By LandPaths Staff
October 17, 2023
by Miles Sarvis-Wilburn, Stewardship Field Specialist at LandPaths
I arrived at LandPaths’ Ocean Song/Myers Preserve at 7:30am, the sun rising over a thick ocean of fog, and opened the gates for our friends at Audubon Canyon Ranch’s Fire Forward program. The steady trickle of vehicles and wildland firefighters continued for an hour with folks milling about the coffee and bagels, donning protective gear, and talking strategy for the day. Our purpose for gathering was to burn twenty-eight acres of coastal prairie, an incredibly valuable habitat, ecological resource, and ecosystem.
Ocean Song/Myers is located along Coleman Valley Road, on a ridge overlooking the Pacific Ocean. This is the ancestral homeland of the Coast Miwok and Southern Pomo peoples since time immemorial; both tribes routinely burn for cultural resources, habitat strength, and hunting grounds. For over 10,000 years this relationship gave rise to fire-adapted ecosystems including the coastal prairie.
To return fire to this land, then, was less an act of innovation and more a return to practices long developed and much needed.
Nearly all of northern California coastal prairie has disappeared, a direct result of development and habitat encroachment. Prescribed fire is an excellent and vital tool in the stewardship toolbox for many things, and facilitating the health of our grasslands is no exception.
Many of our native perennial bunchgrasses are fire adapted, meaning they have deep and strong roots and can take a full burn of their above ground vegetation only to grow again with the coming rains.
The goal of the prescribed burn on October 2 was to put prescribed fire, what we call “good fire,” on the ground for two main purposes. The first was to reduce fuel loading, including invasive grasses, thatch, and forest understory. The second was to reduce Coyote Brush and Douglas Fir encroachment on the coastal prairie.
A Burn Begins
After our strategic orientation and complete safety outline, we started the test fire at around 9:45am to see how the fuels would take and what the winds looked like at different heights. Everything looked good to go so off we went, burning safety zones along the north and east edges of the unit before lighting the interior.

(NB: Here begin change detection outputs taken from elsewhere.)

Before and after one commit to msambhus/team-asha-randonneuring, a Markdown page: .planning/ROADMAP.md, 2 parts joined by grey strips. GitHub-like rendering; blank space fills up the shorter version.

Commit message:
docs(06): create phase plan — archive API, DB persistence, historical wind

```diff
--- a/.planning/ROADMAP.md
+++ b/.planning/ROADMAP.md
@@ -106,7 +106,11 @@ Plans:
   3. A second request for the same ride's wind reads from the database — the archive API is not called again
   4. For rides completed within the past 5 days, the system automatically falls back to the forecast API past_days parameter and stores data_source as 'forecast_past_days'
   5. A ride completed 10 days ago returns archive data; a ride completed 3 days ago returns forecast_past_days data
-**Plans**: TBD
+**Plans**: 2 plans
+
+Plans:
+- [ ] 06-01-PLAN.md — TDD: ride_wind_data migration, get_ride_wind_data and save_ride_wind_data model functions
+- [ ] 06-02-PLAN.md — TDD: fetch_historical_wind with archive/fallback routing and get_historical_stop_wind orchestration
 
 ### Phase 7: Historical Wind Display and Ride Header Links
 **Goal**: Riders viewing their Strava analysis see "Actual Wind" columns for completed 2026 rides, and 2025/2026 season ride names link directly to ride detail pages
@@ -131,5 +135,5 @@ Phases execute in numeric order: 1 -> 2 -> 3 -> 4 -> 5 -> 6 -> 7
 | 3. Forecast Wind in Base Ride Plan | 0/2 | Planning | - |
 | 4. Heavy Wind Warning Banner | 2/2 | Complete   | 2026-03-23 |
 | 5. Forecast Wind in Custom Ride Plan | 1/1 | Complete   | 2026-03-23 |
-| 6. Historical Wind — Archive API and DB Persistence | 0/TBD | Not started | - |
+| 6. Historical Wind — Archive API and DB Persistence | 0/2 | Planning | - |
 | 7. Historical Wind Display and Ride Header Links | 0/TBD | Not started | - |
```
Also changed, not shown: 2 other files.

I was fortunate to be able to burn the eastern flank, a welcome activity after having spent so many days with my colleagues prepping the unit. The fire took quickly and within two hours we ceased firing and turned to monitoring and putting water on any places still hot.
This process is always a long one as we want to be sure the unit is cool before wrapping up; it wasn’t until 4:30pm that we stopped, turned off the water pump, and hiked back to the tables. The crew was dirty, many of us dark with ash, but smiles abounded. It was a pleasure to see so many familiar faces and to meet folks from all around the county. It was a quick and effective burn, successful on all levels. To put it plainly, the vibe was good.
We held our after-action review burritos in hand, though mine lasted barely a minute, and everyone agreed that the weather shined kindly upon us as the wind had carried our smoke up and out to sea. With no negative air quality effects on our neighbors coupled with success on our ecological goals, it was a mighty day indeed.
Events like this make it easy to be pleased to be a part of the community around the LandPaths’ stewardship team, a team that continually strives to act with respect and integrity as we care for and tend to the land.
And a big thank you to Audubon Canyon Ranch’s Fire Forward for their ongoing leadership in this domain, and to CalFire and Occidental Fire for supporting our operations. It’s wonderful to see so many organizations and governmental entities coming together to return fire to the land, especially in such valuable and scarce habitats.
Miles Sarvis-Wilburn, Stewardship Field Specialist
" Nearly all of northern California coastal prairie has disappeared, a direct result of development and habitat encroachment. Prescribed fire is an excellent and vital tool in the stewardship toolbox for many things, and facilitating the health of our grasslands is no exception. "